WORK REQUEST
Hand back every line from the beginning of the data below through the line containing "docs: document the", word for word and free of pictures.

THE DATA
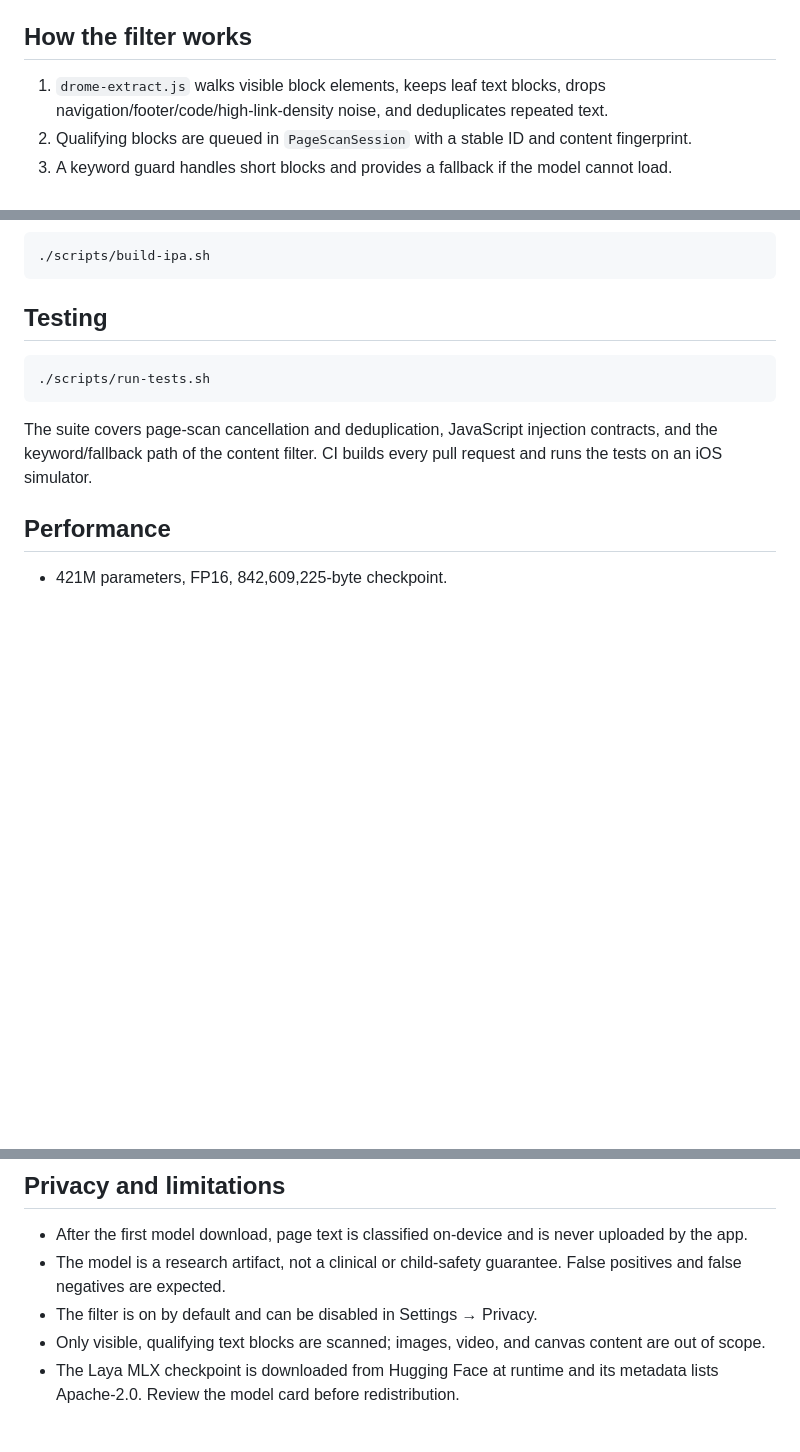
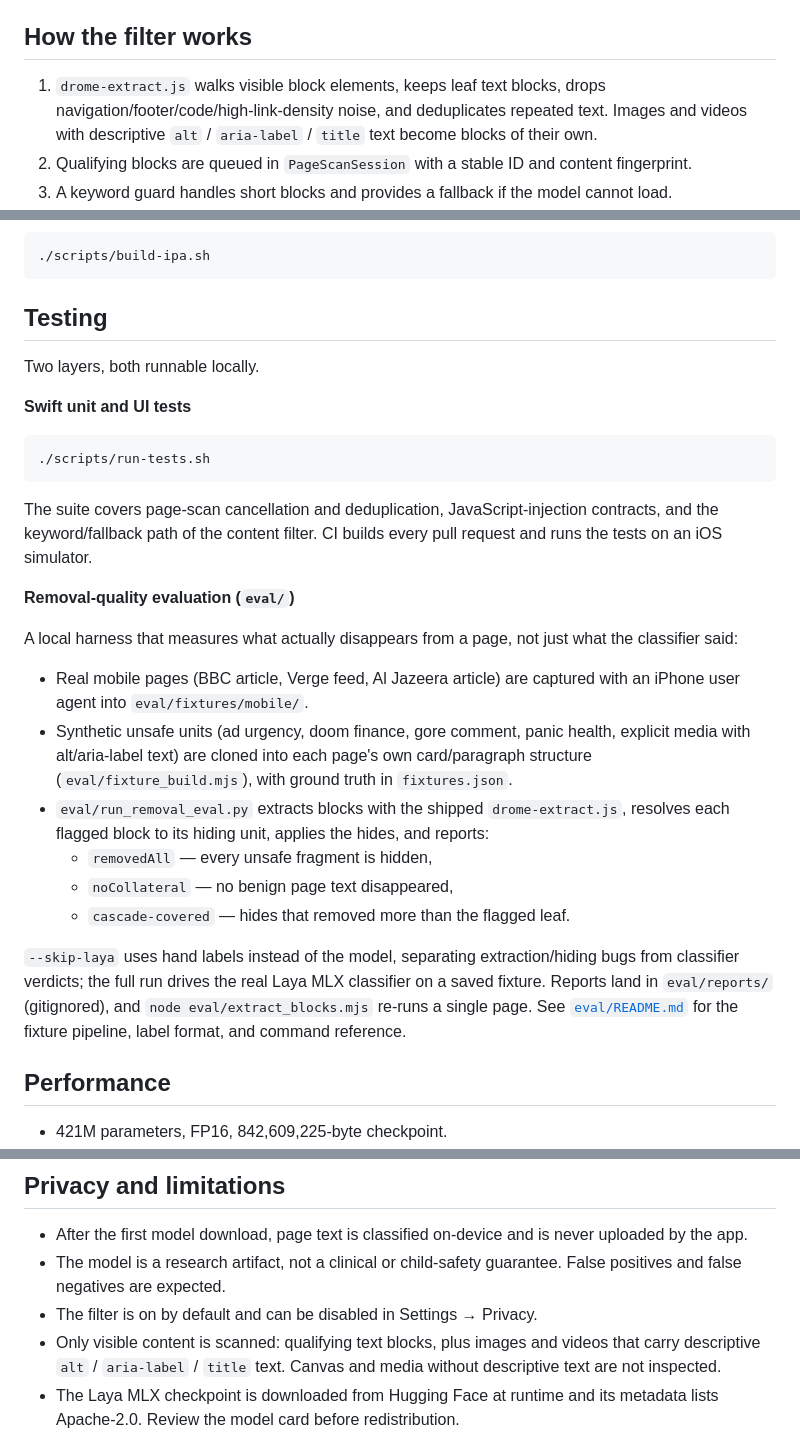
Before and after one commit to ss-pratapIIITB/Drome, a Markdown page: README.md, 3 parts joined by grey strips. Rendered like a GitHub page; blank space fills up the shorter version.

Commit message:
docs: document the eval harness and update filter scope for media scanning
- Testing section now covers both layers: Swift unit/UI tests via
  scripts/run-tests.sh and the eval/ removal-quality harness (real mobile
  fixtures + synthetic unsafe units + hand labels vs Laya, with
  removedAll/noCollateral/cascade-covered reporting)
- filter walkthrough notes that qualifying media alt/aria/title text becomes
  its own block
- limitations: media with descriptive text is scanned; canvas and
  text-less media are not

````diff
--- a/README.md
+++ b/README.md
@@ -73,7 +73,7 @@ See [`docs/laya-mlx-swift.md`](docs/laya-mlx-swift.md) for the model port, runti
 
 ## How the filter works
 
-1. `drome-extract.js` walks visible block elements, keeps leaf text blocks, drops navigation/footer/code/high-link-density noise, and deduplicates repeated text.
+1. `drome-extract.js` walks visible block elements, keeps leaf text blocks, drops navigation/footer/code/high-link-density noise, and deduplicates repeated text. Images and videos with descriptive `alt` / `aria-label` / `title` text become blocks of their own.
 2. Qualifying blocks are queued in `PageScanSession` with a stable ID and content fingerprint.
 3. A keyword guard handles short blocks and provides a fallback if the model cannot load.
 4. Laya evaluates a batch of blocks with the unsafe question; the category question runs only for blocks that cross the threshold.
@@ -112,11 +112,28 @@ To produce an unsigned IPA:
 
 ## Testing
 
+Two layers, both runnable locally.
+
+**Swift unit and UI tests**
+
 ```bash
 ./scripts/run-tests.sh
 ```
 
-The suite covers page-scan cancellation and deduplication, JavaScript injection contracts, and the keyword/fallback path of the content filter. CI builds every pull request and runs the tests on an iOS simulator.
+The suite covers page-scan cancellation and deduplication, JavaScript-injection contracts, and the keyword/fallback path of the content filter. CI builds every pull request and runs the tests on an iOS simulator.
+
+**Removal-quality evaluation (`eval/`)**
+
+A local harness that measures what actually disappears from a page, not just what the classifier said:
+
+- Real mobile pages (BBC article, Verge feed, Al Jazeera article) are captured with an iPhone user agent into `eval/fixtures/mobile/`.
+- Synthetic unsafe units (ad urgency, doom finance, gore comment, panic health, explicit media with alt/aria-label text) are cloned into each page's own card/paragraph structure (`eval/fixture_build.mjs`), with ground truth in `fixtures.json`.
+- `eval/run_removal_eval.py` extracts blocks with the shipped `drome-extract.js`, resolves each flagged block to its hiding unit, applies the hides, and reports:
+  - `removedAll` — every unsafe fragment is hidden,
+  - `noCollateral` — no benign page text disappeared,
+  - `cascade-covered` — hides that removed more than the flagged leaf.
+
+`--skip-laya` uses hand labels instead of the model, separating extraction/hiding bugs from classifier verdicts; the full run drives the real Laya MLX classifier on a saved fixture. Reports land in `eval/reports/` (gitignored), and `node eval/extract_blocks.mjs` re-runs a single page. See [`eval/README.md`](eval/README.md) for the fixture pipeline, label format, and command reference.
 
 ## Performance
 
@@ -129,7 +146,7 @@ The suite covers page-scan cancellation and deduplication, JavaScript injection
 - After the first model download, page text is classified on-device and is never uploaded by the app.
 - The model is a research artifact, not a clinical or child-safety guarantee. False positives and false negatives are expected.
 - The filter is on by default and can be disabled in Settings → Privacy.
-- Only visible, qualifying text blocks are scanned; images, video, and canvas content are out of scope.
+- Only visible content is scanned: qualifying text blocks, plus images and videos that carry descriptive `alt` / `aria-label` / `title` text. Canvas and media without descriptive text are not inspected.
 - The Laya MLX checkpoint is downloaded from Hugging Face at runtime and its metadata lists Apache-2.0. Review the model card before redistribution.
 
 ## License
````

SOLUTION TO THE EXERCISE
Before and after one commit to ss-pratapIIITB/Drome, a Markdown page: README.md, 3 parts joined by grey strips. Rendered like a GitHub page; blank space fills up the shorter version.

Commit message:
docs: document the eval harness and update filter scope for media scanning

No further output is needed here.